15° W, Chimpanzee (Pan troglodytes)
In January 2007, National Science Foundation Antarctic Artists and Writers Program award recipient Xavier Cortada traveled to the South Pole.
Using acrylic paint diluted with Antarctic sea water, the Miami artist painted 24 flags with the scientific name of species across Earth whose habitats are being destroyed by man (see list below).
Cortada also painted the habitat’s longitude on each of the 24 flags (e.g., Gorilla at 30°East, Panda Bear at 105° East, Leatherback Turtle at 120° East, Siberian Tiger at 135° East, etc.).
Cortada then planted the flags 15 degrees from one another in a circle around the South Pole, aligning each with its corresponding longitudinal line as it converges on the planet’s southernmost point.
The twenty-four animals Cortada selected for the flags are endangered because their habitats are environmentally threatened by man and/or because they have been hunted to the brink of extinction.
In his Endangered World installation, the artist situates these animals on the driest, coldest and most inhospitable of continents to highlight the point that numerous species across the globe are losing their habitat.
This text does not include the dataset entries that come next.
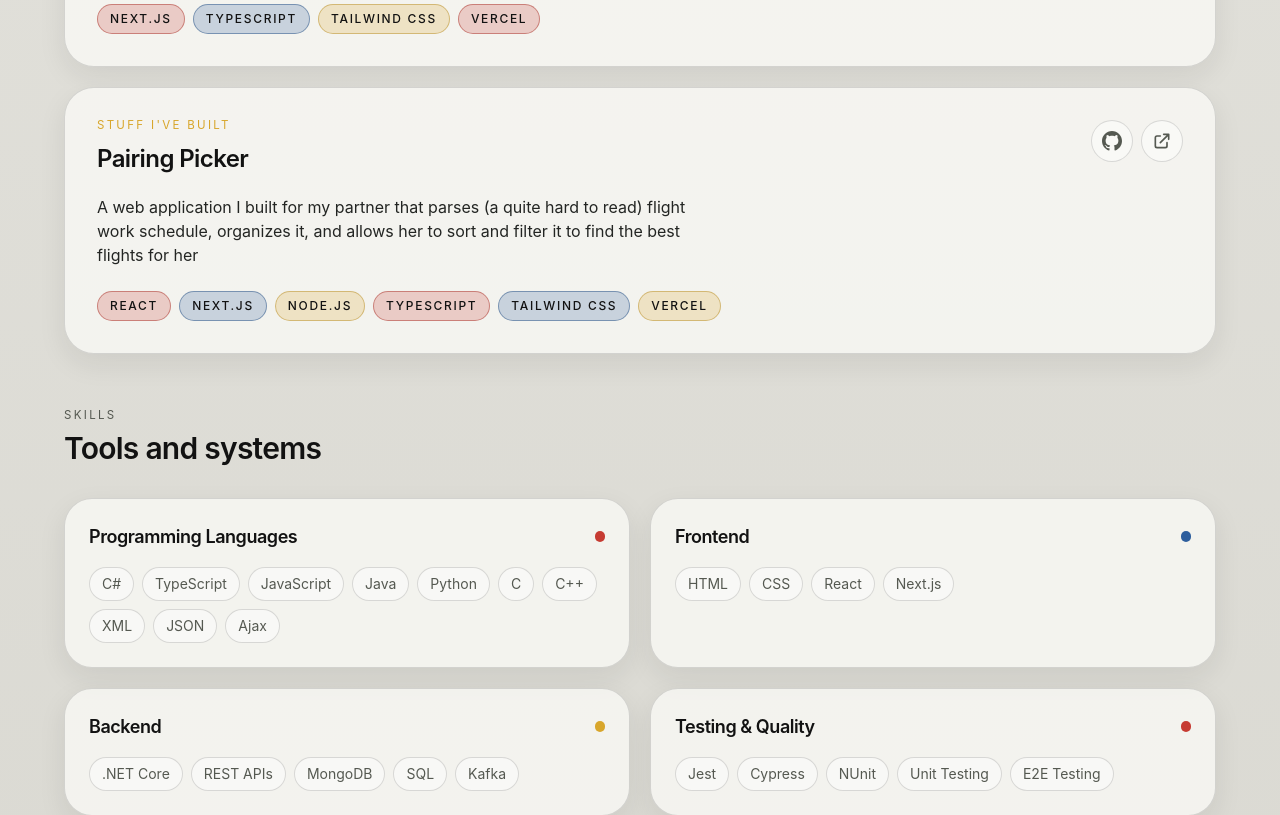
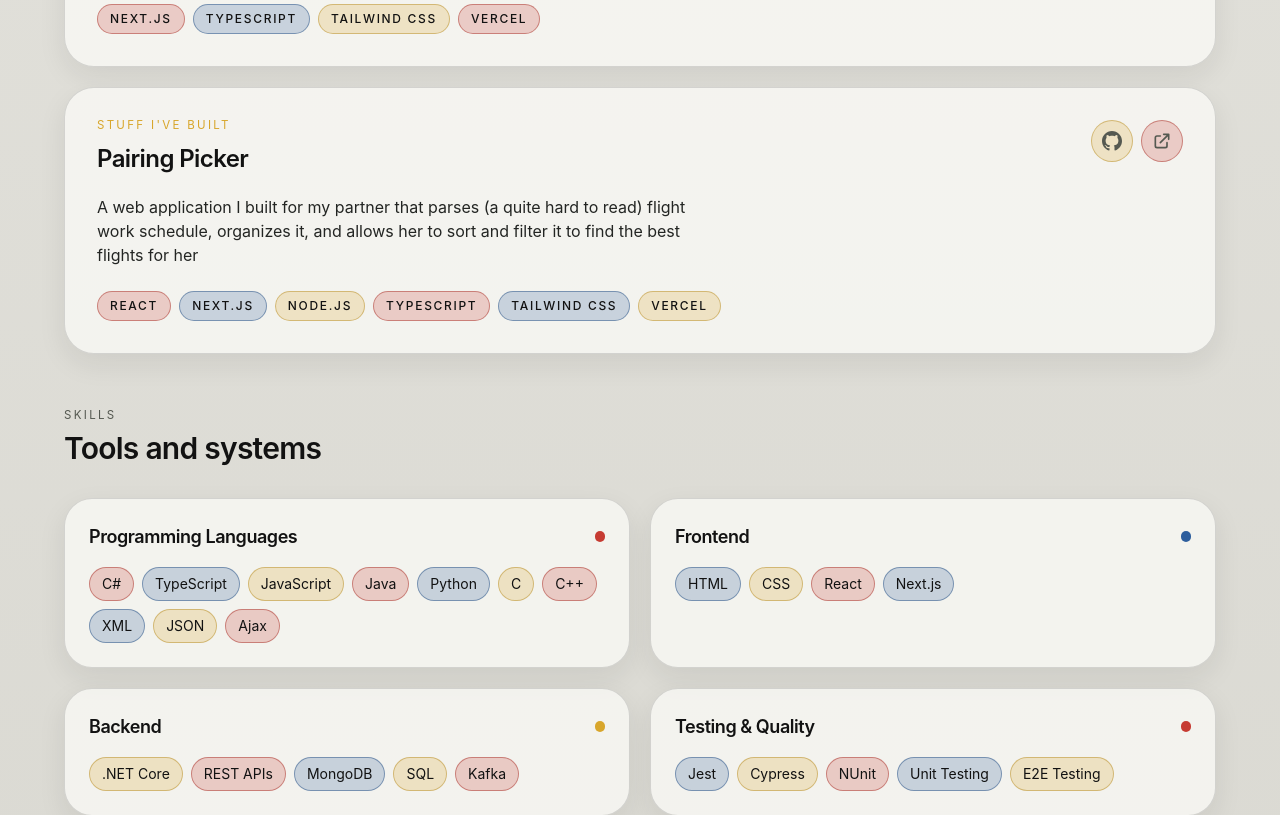
Before and after one commit to Michelangelo-Granato/michelangelo-portfolio, a Next.js app: page /about in a window 1280 px wide. Shown: the part 2200-3015 px from the top of the page. Built offline with nearby package versions, Linux system fonts and the light colour scheme.

Commit message:
update some styling

```diff
--- a/app/components/projects.tsx
+++ b/app/components/projects.tsx
@@ -4,13 +4,24 @@
 import { projects } from '../data/projects';
 
 const Projects: React.FC = () => {
+    const accentColors = ['var(--accent-red)', 'var(--accent-blue)', 'var(--accent-yellow)']
+    let runningLinkIndex = 0
+
     return (
         <div className="grid grid-cols-1 gap-5 lg:grid-cols-12">
             {projects.map((project, index) => {
-                const accentColors = ['var(--accent-red)', 'var(--accent-blue)', 'var(--accent-yellow)']
                 const gridColumns = ['span 7 / span 7', 'span 5 / span 5', 'span 12 / span 12']
                 const accentColor = accentColors[index] ?? 'var(--accent-yellow)'
                 const gridColumn = gridColumns[index] ?? 'span 12 / span 12'
+                const githubAccent = accentColors[runningLinkIndex % accentColors.length]
+                runningLinkIndex += 1
+                const demoAccent = project.demoUrl
+                    ? accentColors[runningLinkIndex % accentColors.length]
+                    : null
+
+                if (project.demoUrl) {
+                    runningLinkIndex += 1
+                }
 
                 return (
                 <div
@@ -30,7 +41,13 @@
                                 href={project.githubUrl}
                                 target="_blank"
                                 rel="noopener noreferrer"
-                                className="rounded-full border border-[var(--line)] bg-white/45 p-2.5 text-[var(--ink-soft)] transition-colors hover:text-[var(--ink-strong)]"
+                                className="rounded-full p-2.5 text-[var(--ink-soft)] transition-colors hover:text-[var(--ink-strong)]"
+                                style={{
+                                    borderWidth: '1px',
+                                    borderStyle: 'solid',
+                                    borderColor: `color-mix(in srgb, ${githubAccent} 42%, var(--line))`,
+                                    background: `color-mix(in srgb, ${githubAccent} 22%, transparent)`,
+                                }}
                                 aria-label="GitHub Repository"
                             >
                                 <svg className="w-5 h-5" fill="currentColor" viewBox="0 0 24 24">
@@ -42,7 +59,13 @@
                                     href={project.demoUrl}
                                     target="_blank"
                                     rel="noopener noreferrer"
-                                    className="rounded-full border border-[var(--line)] bg-white/45 p-2.5 text-[var(--ink-soft)] transition-colors hover:text-[var(--ink-strong)]"
+                                    className="rounded-full p-2.5 text-[var(--ink-soft)] transition-colors hover:text-[var(--ink-strong)]"
+                                    style={{
+                                        borderWidth: '1px',
+                                        borderStyle: 'solid',
+                                        borderColor: demoAccent ? `color-mix(in srgb, ${demoAccent} 42%, var(--line))` : 'var(--line)',
+                                        background: demoAccent ? `color-mix(in srgb, ${demoAccent} 22%, transparent)` : 'transparent',
+                                    }}
                                     aria-label="Live Demo"
                                 >
                                     <svg className="w-5 h-5" fill="none" stroke="currentColor" viewBox="0 0 24 24">
--- a/app/components/skills.tsx
+++ b/app/components/skills.tsx
@@ -9,6 +9,8 @@
     'DevOps & Tools': ['Docker', 'Kubernetes', 'Git', 'Azure DevOps', 'Grafana', 'Postman', 'Swagger'],
     'Software & Applications': ['Visual Studio', 'VS Code', 'Jira', 'Confluence', 'MS Excel']
   };
+
+  let runningSkillIndex = 0
 
   return (
     <div className="grid grid-cols-1 gap-5 md:grid-cols-2">
@@ -26,14 +28,25 @@
             ></span>
           </div>
           <div className="flex flex-wrap gap-2">
-            {items.map((skill) => (
-              <span
-                key={skill}
-                className="rounded-full border border-[var(--line)] bg-white/45 px-3 py-1.5 text-sm text-[var(--ink-soft)]"
-              >
-                {skill}
-              </span>
-            ))}
+            {items.map((skill) => {
+              const skillAccent = accentColors[runningSkillIndex % accentColors.length]
+              runningSkillIndex += 1
+
+              return (
+                <span
+                  key={skill}
+                  className="rounded-full px-3 py-1.5 text-sm text-[var(--ink-strong)]"
+                  style={{
+                    borderWidth: '1px',
+                    borderStyle: 'solid',
+                    borderColor: `color-mix(in srgb, ${skillAccent} 42%, var(--line))`,
+                    background: `color-mix(in srgb, ${skillAccent} 22%, transparent)`,
+                  }}
+                >
+                  {skill}
+                </span>
+              )
+            })}
           </div>
         </div>
         )
```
Half of the planet’s biodiversity is threatened.
Unless we act to address issues of global climate change and ecosystem destruction, many of these banners will soon bear the name of extinct species.